Profit & Loss: Since “SNB Day” there have been a lot of firms touting prime-of-prime (PoP) services to the FX market. Many of them actually provide very different services. Two years on from SNB, do you feel like these differences are better understood by market participants?
Darren Jer, CEO of MarketFactory, talks to Galen Stops about flash crashes, the new latency arms race and how technology will enable the FX market to keep growing in size.
Galen Stops: What’s going to be the main focus for MarketFactory as a company in 2017?
Darren Jer: Well let me just start by saying that FX is the biggest market that not everyone knows about. In the equities market last year, $114 trillion was traded across all exchanges; in FX, that figure is $1.4 quadrillion. In FX we talk in average daily volume (ADV) numbers all the time so we’re just used to the size of the market, $5.1 trillion per day, but the general public and traders in other asset classes don’t know the degree of notional liquidity.
As access to credit has becoming increasingly constrained in the FX market, Noel Singh head of e-FX business development at Sucden Financial, explains that this is only factor at play in the evolving prime services space.
Questioned on the new credit reality in FX markets, Singh responded: “I think credit is only one aspect of the story and I think that post-SNB, when the top tier prime brokers lost money because their clients couldn’t make good the losses, that started it, but I think it’s now the concept of how much is the wallet worth to the prime broker.”
Jefferies has hired Brandon Mulvihill and Anthony Mazzarese, both formerly at FXCM, as the firm looks to strengthen its FX business by expanding its prime brokerage capabilities.
Mulvihill has been named as managing director, global head of FX prime brokerage, and Mazzarese has been appointed as senior vice president, FX prime brokerage sales. Both will report into Ray Kamrath, global head of FX at Jefferies in New York.
Prior to this, Mulvihill was the global head of FXCM Pro. Mazzarese was a senior vice president at FXCM Pro, and before that, worked in an FX sales role at Citi.
Noble Bank International recently launched with a new business model aimed at alleviating the current credit constraints in the FX market.
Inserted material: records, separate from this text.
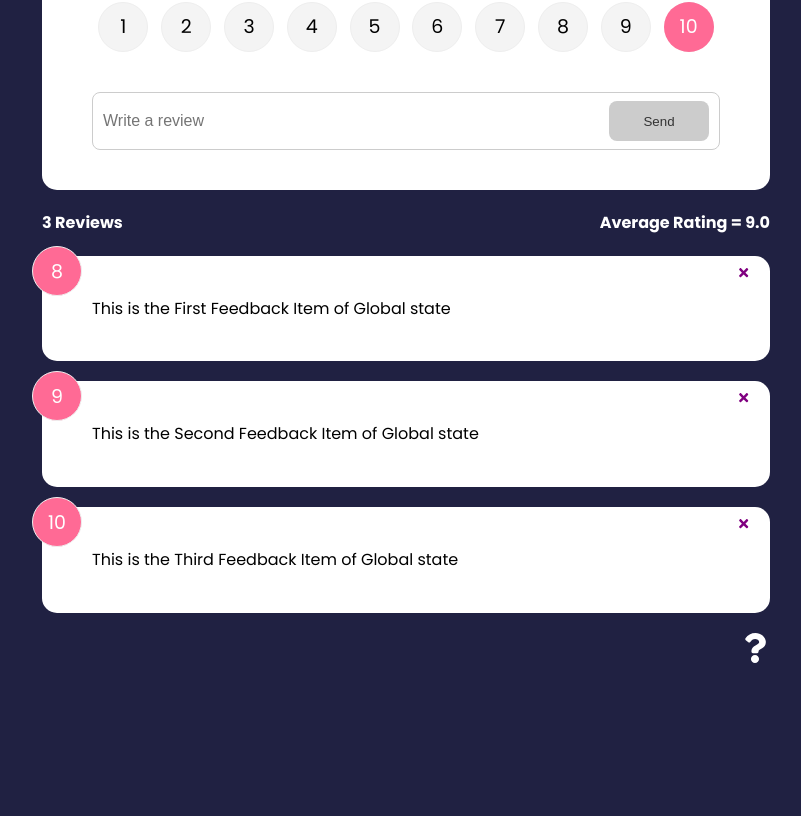
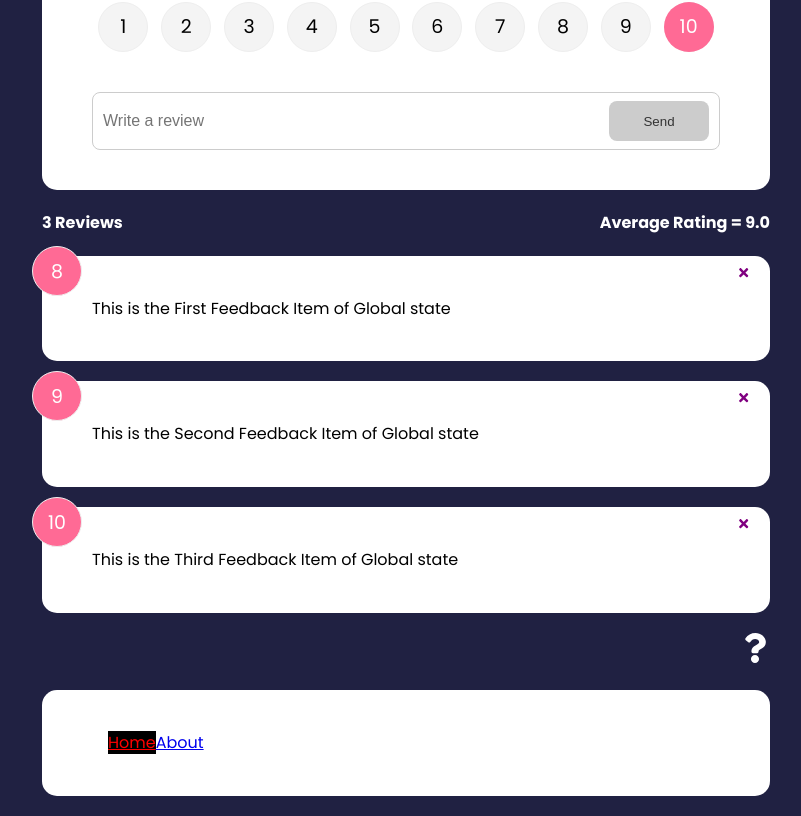
Before and after one commit to subhamssn/main-fb-app, a React (Create React App) app: page / in a window 1280 px wide. Shown: the part 203-1019 px from the top of the page, without its empty margins (234-1035 px from the left). Before the commit the page ends 873 px from the top, so only its background shows below. Built offline with nearby package versions, Linux system fonts and the light colour scheme.

Commit message:
NavLinks added to learn

```diff
--- a/src/App.js
+++ b/src/App.js
@@ -1,5 +1,5 @@
 import {v4 as uuidv4} from 'uuid'
-import { BrowserRouter as Router, Route, Routes} from 'react-router-dom';
+import { BrowserRouter as Router, Route, Routes, NavLink} from 'react-router-dom';
 import Header from './components/Header'
 import { useState } from 'react';
 import feedbackData from './data/FeedbackData';
@@ -8,6 +8,7 @@
 import FeedbackForm from './components/FeedbackForm';
 import AboutPage from './pages/AboutPage'
 import AboutIconLink from './components/AboutIconLink';
+import Card from './shared/Card';
 
 function App(){
 
@@ -59,6 +60,16 @@
            <Route path='/about' element={<AboutPage />}/>
            </Routes>
 
+           <Card>
+            <NavLink to='/' activeClassName='active'>
+                Home
+            </NavLink>
+
+            <NavLink to='/about' activeClassName='active'>
+                About
+            </NavLink>
+           </Card>
+
 
         </div>
 
--- a/src/index.css
+++ b/src/index.css
@@ -21,6 +21,12 @@
   max-width: 768px;
   margin: auto;
   padding: 0 20px;
+}
+
+.active{
+  background-color: black;
+  color: red;
+  margin-left: 1rem;
 }
 
 header {
```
Will it be a “game changer” for the industry? Galen Stops takes a look.
If every new product or service launch that claimed to be “game changing” actually was, the FX industry would be a dizzying place to work in, such is the popularity of this phrase and its variant forms.
As a result, it was hardly surprising to see Noble Bank International (Noble) hail its new real-time, post-trade FX service as “industry changing”, when its official launch was announced last month. And yet, if the Noble model manages to gain significant traction within the FX industry, it could have a significant impact on how the market operates.